* **AIM OF THE EXERCISE**: Copy out every line of the data that has the word "echo" somewhere in it.

(Code change snippets)
----

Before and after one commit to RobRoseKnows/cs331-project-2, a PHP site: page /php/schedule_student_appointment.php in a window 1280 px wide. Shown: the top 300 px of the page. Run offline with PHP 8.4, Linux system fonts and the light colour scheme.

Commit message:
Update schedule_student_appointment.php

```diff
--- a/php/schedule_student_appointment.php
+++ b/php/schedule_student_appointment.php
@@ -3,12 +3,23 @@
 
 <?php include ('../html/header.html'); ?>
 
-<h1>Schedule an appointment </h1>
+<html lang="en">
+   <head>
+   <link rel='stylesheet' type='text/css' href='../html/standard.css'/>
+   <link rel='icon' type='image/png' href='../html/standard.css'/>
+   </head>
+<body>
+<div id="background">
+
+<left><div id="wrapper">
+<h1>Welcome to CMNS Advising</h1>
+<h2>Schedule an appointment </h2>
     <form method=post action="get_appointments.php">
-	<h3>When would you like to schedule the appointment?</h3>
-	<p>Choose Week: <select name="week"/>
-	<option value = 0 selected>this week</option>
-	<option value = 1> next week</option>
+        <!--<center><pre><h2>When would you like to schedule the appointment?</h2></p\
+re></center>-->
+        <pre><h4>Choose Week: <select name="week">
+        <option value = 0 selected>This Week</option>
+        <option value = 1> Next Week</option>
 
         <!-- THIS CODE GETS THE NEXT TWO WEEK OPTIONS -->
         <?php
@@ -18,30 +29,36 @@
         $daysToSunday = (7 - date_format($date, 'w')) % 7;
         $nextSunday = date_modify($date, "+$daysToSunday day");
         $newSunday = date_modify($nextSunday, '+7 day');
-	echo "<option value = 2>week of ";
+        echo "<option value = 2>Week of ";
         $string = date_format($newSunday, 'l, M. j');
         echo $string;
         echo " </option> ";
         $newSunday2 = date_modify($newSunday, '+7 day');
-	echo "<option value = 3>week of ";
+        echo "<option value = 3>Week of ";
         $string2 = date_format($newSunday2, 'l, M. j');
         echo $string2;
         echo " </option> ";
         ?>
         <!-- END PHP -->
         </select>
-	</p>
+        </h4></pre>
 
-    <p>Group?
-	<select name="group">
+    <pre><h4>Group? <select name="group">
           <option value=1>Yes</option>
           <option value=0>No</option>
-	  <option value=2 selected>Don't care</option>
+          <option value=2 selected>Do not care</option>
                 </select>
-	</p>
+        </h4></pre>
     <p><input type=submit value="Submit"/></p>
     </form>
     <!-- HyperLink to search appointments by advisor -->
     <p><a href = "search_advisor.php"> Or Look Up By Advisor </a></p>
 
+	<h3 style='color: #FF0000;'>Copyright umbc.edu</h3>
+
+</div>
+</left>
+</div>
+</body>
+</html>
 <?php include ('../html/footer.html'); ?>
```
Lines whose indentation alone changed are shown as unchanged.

----

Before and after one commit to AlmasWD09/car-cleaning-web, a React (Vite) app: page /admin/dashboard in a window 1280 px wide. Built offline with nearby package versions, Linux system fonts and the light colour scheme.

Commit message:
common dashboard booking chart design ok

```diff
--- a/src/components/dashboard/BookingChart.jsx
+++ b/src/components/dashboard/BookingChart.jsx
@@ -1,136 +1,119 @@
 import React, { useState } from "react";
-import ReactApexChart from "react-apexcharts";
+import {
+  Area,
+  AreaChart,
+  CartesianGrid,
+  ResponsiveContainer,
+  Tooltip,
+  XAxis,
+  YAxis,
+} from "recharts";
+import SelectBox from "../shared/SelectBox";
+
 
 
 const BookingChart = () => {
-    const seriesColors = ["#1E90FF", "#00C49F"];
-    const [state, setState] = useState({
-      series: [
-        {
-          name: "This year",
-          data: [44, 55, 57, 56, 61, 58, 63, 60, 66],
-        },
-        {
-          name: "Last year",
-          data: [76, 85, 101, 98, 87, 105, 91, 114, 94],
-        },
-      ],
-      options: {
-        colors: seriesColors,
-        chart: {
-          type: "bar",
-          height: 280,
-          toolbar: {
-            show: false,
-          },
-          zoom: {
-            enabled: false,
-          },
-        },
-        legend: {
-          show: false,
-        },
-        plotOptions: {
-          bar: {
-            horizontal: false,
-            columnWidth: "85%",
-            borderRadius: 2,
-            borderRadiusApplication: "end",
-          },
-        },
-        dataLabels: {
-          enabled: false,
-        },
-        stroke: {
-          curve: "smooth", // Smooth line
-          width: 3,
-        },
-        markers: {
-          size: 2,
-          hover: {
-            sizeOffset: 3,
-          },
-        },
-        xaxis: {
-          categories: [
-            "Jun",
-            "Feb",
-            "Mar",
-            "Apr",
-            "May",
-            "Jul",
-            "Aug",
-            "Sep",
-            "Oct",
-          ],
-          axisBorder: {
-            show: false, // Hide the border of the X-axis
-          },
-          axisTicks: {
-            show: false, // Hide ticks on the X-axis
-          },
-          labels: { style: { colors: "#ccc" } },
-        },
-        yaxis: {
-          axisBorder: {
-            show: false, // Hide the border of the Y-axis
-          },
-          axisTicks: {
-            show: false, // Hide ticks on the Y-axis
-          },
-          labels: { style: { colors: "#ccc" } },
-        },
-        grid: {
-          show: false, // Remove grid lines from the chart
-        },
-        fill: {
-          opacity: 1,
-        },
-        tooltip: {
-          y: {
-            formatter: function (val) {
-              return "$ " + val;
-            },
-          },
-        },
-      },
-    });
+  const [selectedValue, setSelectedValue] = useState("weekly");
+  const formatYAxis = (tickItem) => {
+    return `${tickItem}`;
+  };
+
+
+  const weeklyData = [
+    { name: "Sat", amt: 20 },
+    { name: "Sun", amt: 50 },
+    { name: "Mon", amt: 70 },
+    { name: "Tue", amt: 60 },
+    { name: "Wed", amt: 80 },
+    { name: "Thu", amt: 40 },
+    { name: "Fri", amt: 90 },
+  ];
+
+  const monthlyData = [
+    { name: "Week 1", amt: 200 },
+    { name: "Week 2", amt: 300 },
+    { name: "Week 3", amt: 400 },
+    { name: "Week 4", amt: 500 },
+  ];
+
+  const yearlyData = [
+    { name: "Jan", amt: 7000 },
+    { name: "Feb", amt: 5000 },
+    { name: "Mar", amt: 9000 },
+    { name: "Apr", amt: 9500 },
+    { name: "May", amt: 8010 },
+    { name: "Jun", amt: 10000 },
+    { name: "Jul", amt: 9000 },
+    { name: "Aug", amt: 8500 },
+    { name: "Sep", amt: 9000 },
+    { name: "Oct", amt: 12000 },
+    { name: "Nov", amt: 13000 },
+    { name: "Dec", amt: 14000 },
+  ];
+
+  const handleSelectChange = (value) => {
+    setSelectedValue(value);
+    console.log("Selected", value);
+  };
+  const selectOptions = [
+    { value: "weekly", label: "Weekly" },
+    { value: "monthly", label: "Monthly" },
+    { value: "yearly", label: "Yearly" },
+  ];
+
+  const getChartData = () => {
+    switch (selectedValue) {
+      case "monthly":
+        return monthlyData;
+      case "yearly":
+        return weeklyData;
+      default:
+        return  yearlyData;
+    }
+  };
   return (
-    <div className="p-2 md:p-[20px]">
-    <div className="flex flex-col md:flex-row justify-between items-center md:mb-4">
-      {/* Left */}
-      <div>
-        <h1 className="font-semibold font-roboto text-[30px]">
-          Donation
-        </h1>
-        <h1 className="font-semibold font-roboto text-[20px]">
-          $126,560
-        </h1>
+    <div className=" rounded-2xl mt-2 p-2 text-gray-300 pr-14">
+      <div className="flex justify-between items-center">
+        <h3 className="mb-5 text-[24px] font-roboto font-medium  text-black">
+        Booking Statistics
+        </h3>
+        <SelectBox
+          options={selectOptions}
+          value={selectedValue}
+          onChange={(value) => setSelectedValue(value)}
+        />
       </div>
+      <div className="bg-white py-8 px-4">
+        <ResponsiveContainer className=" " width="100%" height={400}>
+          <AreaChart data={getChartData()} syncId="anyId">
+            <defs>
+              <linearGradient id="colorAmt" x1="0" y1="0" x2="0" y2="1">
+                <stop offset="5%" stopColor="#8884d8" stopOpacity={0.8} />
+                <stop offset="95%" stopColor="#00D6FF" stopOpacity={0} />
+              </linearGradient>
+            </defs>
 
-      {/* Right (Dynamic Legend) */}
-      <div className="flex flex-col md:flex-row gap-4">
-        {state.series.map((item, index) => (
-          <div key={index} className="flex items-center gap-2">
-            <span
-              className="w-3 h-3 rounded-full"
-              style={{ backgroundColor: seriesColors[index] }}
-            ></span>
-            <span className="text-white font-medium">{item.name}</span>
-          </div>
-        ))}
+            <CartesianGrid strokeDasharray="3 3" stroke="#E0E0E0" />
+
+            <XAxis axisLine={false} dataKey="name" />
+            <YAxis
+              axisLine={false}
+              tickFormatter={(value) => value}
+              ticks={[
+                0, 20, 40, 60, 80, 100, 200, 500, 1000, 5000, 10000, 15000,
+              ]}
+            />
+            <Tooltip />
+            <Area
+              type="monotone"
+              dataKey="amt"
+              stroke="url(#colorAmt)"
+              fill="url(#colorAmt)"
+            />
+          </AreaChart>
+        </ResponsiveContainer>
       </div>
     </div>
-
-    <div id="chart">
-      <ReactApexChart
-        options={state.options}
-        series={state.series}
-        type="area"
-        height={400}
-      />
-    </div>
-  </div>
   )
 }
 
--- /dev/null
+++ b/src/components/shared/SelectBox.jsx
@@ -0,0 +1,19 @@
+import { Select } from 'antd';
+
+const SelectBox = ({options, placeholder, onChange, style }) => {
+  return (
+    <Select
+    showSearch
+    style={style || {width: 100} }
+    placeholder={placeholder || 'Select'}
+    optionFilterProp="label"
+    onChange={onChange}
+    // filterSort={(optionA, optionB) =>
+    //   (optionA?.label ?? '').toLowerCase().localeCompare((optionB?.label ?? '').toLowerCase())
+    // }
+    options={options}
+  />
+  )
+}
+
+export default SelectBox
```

----

* **ANSWER TO THIS TASK**:
-	echo "<option value = 2>week of ";
+        echo "<option value = 2>Week of ";
         echo $string;
         echo " </option> ";
-	echo "<option value = 3>week of ";
+        echo "<option value = 3>Week of ";
         echo $string2;
         echo " </option> ";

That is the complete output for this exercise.